Our round-up of some of last week’s highlights from China’s English-language blogosphere:
With all the recent talk about scary Chinese-made toothpaste, do we have a reason to be worried? Black and White Cat does a number on a test tube and unscientifically concludes: yes, if you eat it. Shanghaiist doesn’t even brush, so we think we’re OK.
Ben Ross finishes up his one month experience working at a Fuzhou hair salon with some closing thoughts, particularly on how everyone at the salon, including the owner, wants to get out of the hair business. Ben had the luxury of leaving, albeit with some bittersweet emotions.
Eyes East discovers that it’s not so much that there are things people aren’t allowed to talk about, it’s more that 18 years after the fact, people don’t really know enough to talk.
The hyper-competitiveness surrounding the gao kao is not so much rooted in Confucian principle as it is the Way of Bling, writes The Useless Tree. It’s not Taoist, either, as the author shows by whipping out this quote: “If you give up learning, troubles end..(Tao Te Ching).” Thankfully for us, we stopped learning anything new years ago.
Wild Wild East wonders what the Chinese perspective is on American pop culture, and conducts some street interviews on such important topics as Donald Trump’s hair.
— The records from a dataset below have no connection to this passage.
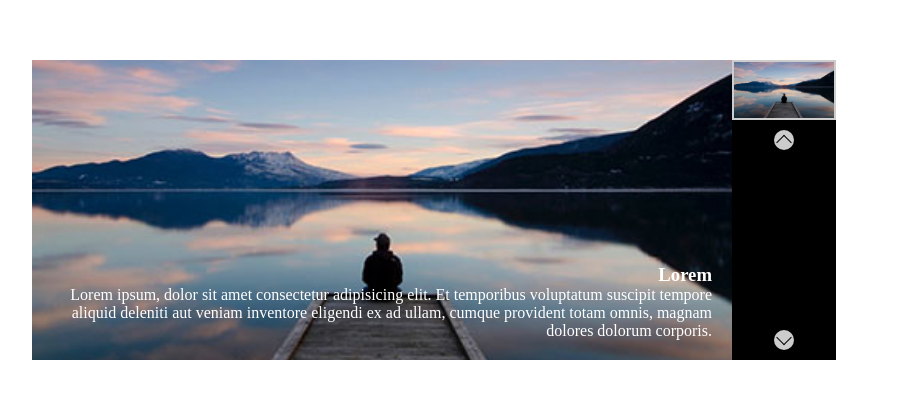
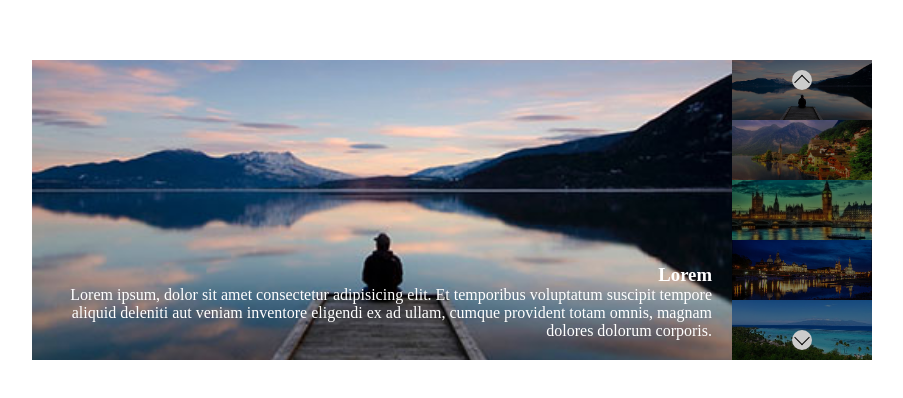
Before and after one commit to matte887/vue-slider, a plain HTML site: page index.html in a window 1280 px wide. Shown: the part 190-588 px from the top of the page, without its empty margins (158-1061 px from the left). Drawn offline with nearby package versions, Linux system fonts and the light colour scheme.

Commit message:
Aggiunti data e ciclate thumbs

```diff
--- a/index.html
+++ b/index.html
@@ -23,13 +23,13 @@
 
             </div>
             <div class="thumbs">
+                <div class="prev"></div>
+                <div class="next"></div>
 
-                <div class="thumb active">
-                    <img src="./img/01.jpg" alt="">
+                <div class="thumb" v-for="item in destinations">
+                    <img :src="item.countryImage" alt="" >
                 </div>
 
-                <div class="prev"></div>
-                <div class="next"></div>
             </div>
        </div>
     </div>
--- a/js/script.js
+++ b/js/script.js
@@ -2,7 +2,34 @@ const app = new Vue(
     {
         el: '#root',
         data: {
-
+            destinations: [
+                {
+                    countryImage: 'img/01.jpg',
+                    countryName: 'Svezia',
+                    countryText: 'Lorem ipsum, dolor sit amet consectetur adipisicing elit. Et temporibus voluptatum suscipit tempore aliquid deleniti aut veniam inventore eligendi ex ad ullam, cumque provident totam omnis, magnam dolores dolorum corporis.'
+                },
+                {
+                    countryImage: 'img/02.jpg',
+                    countryName: 'Svizzera',
+                    countryText: 'Lorem ipsum, dolor sit amet consectetur adipisicing elit. Et temporibus voluptatum suscipit tempore aliquid deleniti aut veniam inventore eligendi ex ad ullam, cumque provident totam omnis, magnam dolores dolorum corporis.'
+                },
+                {
+                    countryImage: 'img/03.jpg',
+                    countryName: 'Gran Bretagna',
+                    countryText: 'Lorem ipsum, dolor sit amet consectetur adipisicing elit. Et temporibus voluptatum suscipit tempore aliquid deleniti aut veniam inventore eligendi ex ad ullam, cumque provident totam omnis, magnam dolores dolorum corporis.'
+                },
+                {
+                    countryImage: 'img/04.jpg',
+                    countryName: 'Germania',
+                    countryText: 'Lorem ipsum, dolor sit amet consectetur adipisicing elit. Et temporibus voluptatum suscipit tempore aliquid deleniti aut veniam inventore eligendi ex ad ullam, cumque provident totam omnis, magnam dolores dolorum corporis.'
+                },
+                {
+                    countryImage: 'img/05.jpg',
+                    countryName: 'Paradise',
+                    countryText: 'Lorem ipsum, dolor sit amet consectetur adipisicing elit. Et temporibus voluptatum suscipit tempore aliquid deleniti aut veniam inventore eligendi ex ad ullam, cumque provident totam omnis, magnam dolores dolorum corporis.'
+                }
+            ],
+            currentSlide: 0
         },
         methods: {
 
```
Lost Laowai finally finds some honest advertising in China after seeing posters and billboards posted everywhere in Nanjing touting a new apartment complex called “Muma,” which translates into English as “Trojan Horse.” As the author writes: “Think about what a Trojan Horse is: a huge structure used to bedazzle townsmen so that they throw open their gates unarmed, resulting in being plundered and overtaken.” At 17,900 RMB per square meter, “Muma” is definitely doing some major plundering.